62 years later, couple re-establishes ties to wedding site

seattle (ap) | Since the Sept. 11 terror attacks, the white-haired Jewish couple has been helping out at the Islamic School of Seattle — first protecting against wrongheaded retaliation, then helping improve the playground.

Turns out Alice and Arthur Siegal have long had a special attachment to the building. They married there 62 years ago last month, when it was the Seattle Talmud Torah, a Jewish day school.

Arthur Siegal, 85, mentioned that connection in May, when he organized a group from the couple’s synagogue, Temple De Hirsch Sinai, to distribute 100 cubic yards of wood chips at the school playground.

“We just got all excited about it,” said Ann El-Moslimany, a director at the school.

So she and co-administrator Aishah Kalinoski invited the Siegals to celebrate their anniversary at the school, with cake and refreshments.

“Muslims and Jews have always gotten along until recently with the state of Israel,” El-Moslimany said. “But as far as the religion and what we believe in, we’re both people of faith, and we both believe in one God.”

The Siegals, whose interest in Islam began after the attacks, found it very fitting. They liked the idea of celebrating their union in the spot where they had recited vows before a rabbi under a chuppah on June 14, 1942.

“I’m just really very touched,” said Alice Siegal, 80. “I think anything we can do to get to know each other better is wonderful.”

The celebration, complete with cake and balloons, was “very, very nice,” she said. “It was just very pleasant. We toured the building and learned more about the school.”

The Jewish school was built in 1935. When local Jewish families moved away, the building became a welfare office and served other purposes until 1981, until it was bought by the Islamic group.

The Star of David is still on the wall, El-Moslimany said, noting that she has thought of moving a wooden sign bearing the school’s motto — “O Lord, increase my knowledge” — so that the star is visible.

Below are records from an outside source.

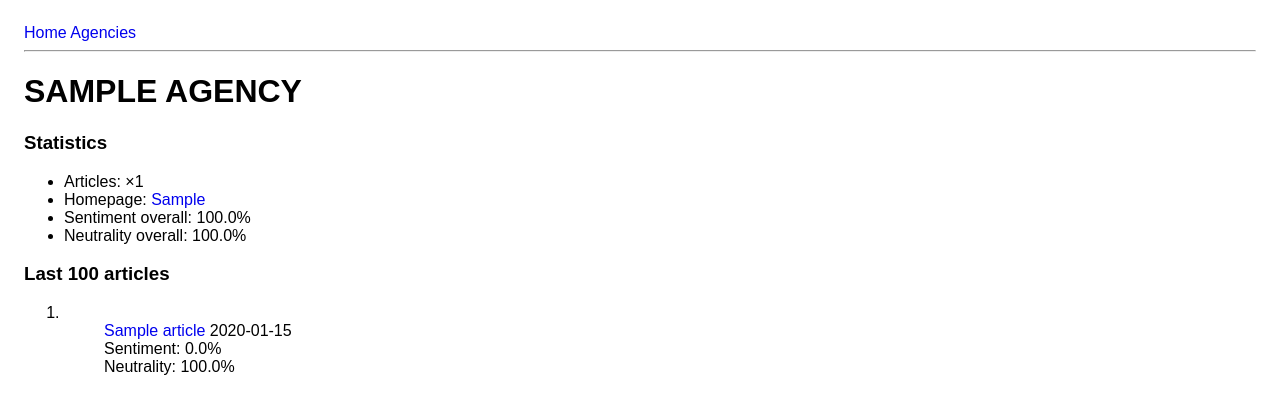
After one commit to mas-4/maudlin, a Flask app: a page that uses newscrawler/templates/agency.html in a window 1280 px wide. The commit adds this page. Shown: the top 414 px of the page. Run offline with Flask 2, Linux system fonts and the light colour scheme; tables that the repository leaves empty hold one stand-in row (values such as "Sample post").

Commit message:
Create agency page

```diff
--- a/newscrawler/routes.py
+++ b/newscrawler/routes.py
@@ -46,3 +46,8 @@ def index():
 def agencies():
     agencies = Agency.query.all()
     return render_template('agencies.html', agencies=agencies)
+
+@app.route('/agency/<agency>')
+def agency(agency):
+    agency = Agency.query.filter(Agency.name == agency).first_or_404()
+    return render_template('agency.html', agency=agency, Article=Article)
--- a/newscrawler/templates/agencies.html
+++ b/newscrawler/templates/agencies.html
@@ -3,7 +3,7 @@
     <ul class="cards">
     {% for agency in agencies %}
         <li>
-            <h1><a href="{{ agency.homepage }}">{{ agency.name.upper() }}</a></h1>
+            <h1><a href="{{ url_for('agency', agency=agency.name) }}">{{ agency.name.upper() }}</a></h1>
             <p>Articles: &times;{{ agency.articles.count() }}
             <p>Sentiment: {{ agency.cumulative_sentiment }}%</p>
             <p>Neutrality: {{ agency.cumulative_neutrality }}%</p>
--- /dev/null
+++ b/newscrawler/templates/agency.html
@@ -0,0 +1,26 @@
+{% extends "base.html" %}
+
+{% block content %}
+<h1>{{ agency.name.upper() }}</h1>
+<h3>Statistics</h3>
+<ul>
+    <li>Articles: &times;{{ agency.articles.count() }}</li>
+    <li>Homepage: <a href="{{ agency.homepage }}">{{ agency.homepage }}</a></li>
+    <li>Sentiment overall: {{ agency.cumulative_sentiment }}%</li>
+    <li>Neutrality overall: {{ agency.cumulative_neutrality }}%</li>
+</ul>
+
+<h3>Last 100 articles</h3>
+<ol>
+{% for article in agency.articles.order_by(Article.date.desc()).limit(100) %}
+    <li>
+        <ul style="list-style-type: none;">
+            <li><a href="{{ article.url }}">{{ article.title }}</a> {{ article.date }}</li>
+            <li>Sentiment: {{ article.sentiment }}%</li>
+            <li>Neutrality: {{ article.neutrality }}%</li>
+        </ul>
+    </li>
+{% endfor %}
+</ol>
+
+{% endblock %}
```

“We think of the Jews as our cousins in faith,” said El-Moslimany, who belongs to Children of Abraham, an interfaith group of Muslims, Jews and Christians. “Certainly we’re all children of the same God.”

Alice Siegal said she grew up in Seattle in an Orthodox family, which considered Islam “another religion in an exotic land” if it considered Islam at all. Arthur grew up in a small town in New Mexico, one of a handful of Jews among Catholics.

After 9/11, the couple began volunteering as guardians at the school. They’ve since attended interfaith forums and a fund-raiser for earthquake victims in Iran.

“We all live in one world. There’s no reason why we can’t get to know each other better and live in peace,” Alice said.

The Siegals met at a beach party in West Seattle. Alice was 17, with light brown curls, and Arthur, 22, had just moved to the Northwest after landing a job with Boeing.

“She showed up with a boyfriend,” he recalled.

“No, no, he wasn’t a boyfriend. I had met him that afternoon at Madrona Beach,” she said.

The courtship began when he threw firecrackers at her.

“I had to get her attention,” he explained.

They married 11 months later and now have two children, three grandchildren and two great-grandchildren.